     Trish Falin is a Southern California poet whose work has appeared in the journals Soundings, Penumbra, Welter, Dash, Askew and others. A former news reporter and editor, Trish earned her MFA in Creative Writing Poetry at Antioch University in Los Angeles in June 2009 and completed a collection of poems called Eating Moon for Dinner. Non-fiction work published has included travel books and text books for carpenters in Las Vegas. Trish is the Poetry editor for The Citron Review.

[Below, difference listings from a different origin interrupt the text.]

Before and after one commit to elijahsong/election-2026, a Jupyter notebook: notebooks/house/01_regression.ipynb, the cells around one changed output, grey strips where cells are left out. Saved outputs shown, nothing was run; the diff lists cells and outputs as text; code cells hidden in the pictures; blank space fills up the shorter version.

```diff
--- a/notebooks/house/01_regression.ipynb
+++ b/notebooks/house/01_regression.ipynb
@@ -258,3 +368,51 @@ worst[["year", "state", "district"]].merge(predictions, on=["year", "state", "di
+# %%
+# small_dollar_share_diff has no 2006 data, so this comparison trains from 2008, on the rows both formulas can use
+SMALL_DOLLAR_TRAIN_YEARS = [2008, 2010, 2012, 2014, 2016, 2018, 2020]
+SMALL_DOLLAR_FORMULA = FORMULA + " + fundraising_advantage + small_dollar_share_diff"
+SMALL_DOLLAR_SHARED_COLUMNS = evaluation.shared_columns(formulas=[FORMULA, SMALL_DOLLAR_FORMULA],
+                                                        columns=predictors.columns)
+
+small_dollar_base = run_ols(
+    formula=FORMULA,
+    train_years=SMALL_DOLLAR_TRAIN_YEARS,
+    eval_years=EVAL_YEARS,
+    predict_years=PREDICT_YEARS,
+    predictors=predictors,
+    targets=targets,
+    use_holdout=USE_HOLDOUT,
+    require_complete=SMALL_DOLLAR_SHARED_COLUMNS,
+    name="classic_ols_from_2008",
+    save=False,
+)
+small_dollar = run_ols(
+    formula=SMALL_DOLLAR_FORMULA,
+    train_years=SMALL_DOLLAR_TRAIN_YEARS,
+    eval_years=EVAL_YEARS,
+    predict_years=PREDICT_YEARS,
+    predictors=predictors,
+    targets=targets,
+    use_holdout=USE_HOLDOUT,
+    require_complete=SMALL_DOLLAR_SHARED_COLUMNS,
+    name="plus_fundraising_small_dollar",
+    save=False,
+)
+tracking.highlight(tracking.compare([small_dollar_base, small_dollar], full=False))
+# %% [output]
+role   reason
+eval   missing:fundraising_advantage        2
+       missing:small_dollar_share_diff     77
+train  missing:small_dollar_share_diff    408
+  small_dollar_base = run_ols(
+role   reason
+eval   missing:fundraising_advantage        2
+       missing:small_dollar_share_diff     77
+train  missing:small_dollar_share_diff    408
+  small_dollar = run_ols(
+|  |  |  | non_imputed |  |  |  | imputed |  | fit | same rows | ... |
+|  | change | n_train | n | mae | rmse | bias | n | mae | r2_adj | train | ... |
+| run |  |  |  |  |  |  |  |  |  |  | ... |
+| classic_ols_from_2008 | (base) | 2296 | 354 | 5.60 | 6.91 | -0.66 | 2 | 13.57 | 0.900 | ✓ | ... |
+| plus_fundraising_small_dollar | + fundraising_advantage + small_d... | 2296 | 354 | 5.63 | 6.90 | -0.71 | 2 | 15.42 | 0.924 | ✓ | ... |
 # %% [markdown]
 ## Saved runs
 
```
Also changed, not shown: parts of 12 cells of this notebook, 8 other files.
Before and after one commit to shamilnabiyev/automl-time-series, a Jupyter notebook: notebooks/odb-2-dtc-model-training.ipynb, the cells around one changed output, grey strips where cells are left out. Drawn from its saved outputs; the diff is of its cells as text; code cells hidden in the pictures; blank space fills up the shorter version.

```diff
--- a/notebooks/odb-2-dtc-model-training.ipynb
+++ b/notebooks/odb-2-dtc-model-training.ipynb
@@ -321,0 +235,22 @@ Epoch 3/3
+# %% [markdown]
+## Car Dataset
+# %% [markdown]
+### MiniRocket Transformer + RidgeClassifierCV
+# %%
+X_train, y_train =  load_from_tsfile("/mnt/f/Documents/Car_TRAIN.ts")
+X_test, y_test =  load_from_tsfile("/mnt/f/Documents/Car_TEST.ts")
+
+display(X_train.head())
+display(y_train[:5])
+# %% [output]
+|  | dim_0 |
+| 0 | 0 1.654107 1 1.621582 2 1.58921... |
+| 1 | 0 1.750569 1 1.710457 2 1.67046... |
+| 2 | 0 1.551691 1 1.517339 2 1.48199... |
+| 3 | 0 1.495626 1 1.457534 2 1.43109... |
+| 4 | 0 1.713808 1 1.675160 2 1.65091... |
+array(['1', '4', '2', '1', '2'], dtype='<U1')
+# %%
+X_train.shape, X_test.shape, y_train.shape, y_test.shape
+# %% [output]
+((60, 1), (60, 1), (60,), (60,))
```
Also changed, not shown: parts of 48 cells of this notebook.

     Trish writes poems about twisted dolls, broken toys, torn negligees, battered people. She lurks on the corner of Santa Monica and Vine and watches all the lowlifes around her. She stations herself outside the crumbling resorts of yesteryear and meditates on the mischief made and the tears shed up in the pretty honeymoon suite.  This is not poetry of joyous affirmation. It is not a saccharine or banal sitcom, either. Trish writes short gritty poems about lives on the edge, and the pleasures of these pieces come from their perverseness—and the truth that lies just below the surface of this perverseness.  To read Trish´s work is to look through a keyhole and get a glimpse of what we´re not supposed to see. But the more they say we shouldn´t look, the more we want to, the more we need to. This is necessary poetry.

        He  Might Have Been a Bee Once

        What is it about this man who sees a woman in red
then gives her a line, gives her pots of geraniums,
suffers with her on an afternoon alone,
bends her body over green plumage on a balcony
waters the plants,
as if his hand is holding the hose
while cars along 405 hum like bees.
He kisses her ears, the soft sweet
Canyon Sunflower’s yellow heart.
He whispers simple pleasure, his voice stretches out
to root somewhere inside her,
plunging into the mandala of each smile.
She records his words in her guidebook.
She sings of flowers, pulls down Purple Nightshade,
thinking of Wild Radish and Blue Eyed grass,
but not Prickly Flox. Does it matter what they're called?

Some Kind of Wild

It pounds against your chest,

cuts circles inside your desert,

 runner at rest, horse at start gate,

dog sniffing rabbit.

Some kind of rush streams through blood

a flash flood to sweep everything I am—
old photos, empty bottles and car parts—

down river like some kind of delicious disaster

I drink, chug air, a wind hauling body parts;
stop breathing, skin barely contains.
In skin, on skin, canvas of next masterpiece,
I want to paint over until perfection
or a more beautiful imperfection appears.

I have to run, my eyes hear what you say,
your eyes smell of miles of grass covering.
My skin will not be quiet, forgive me, I talk too much.

© 2011 Trish Falin
Trish Falin was a Featured Poet who read her poetry at the January 2011 Second Sunday Poetry Series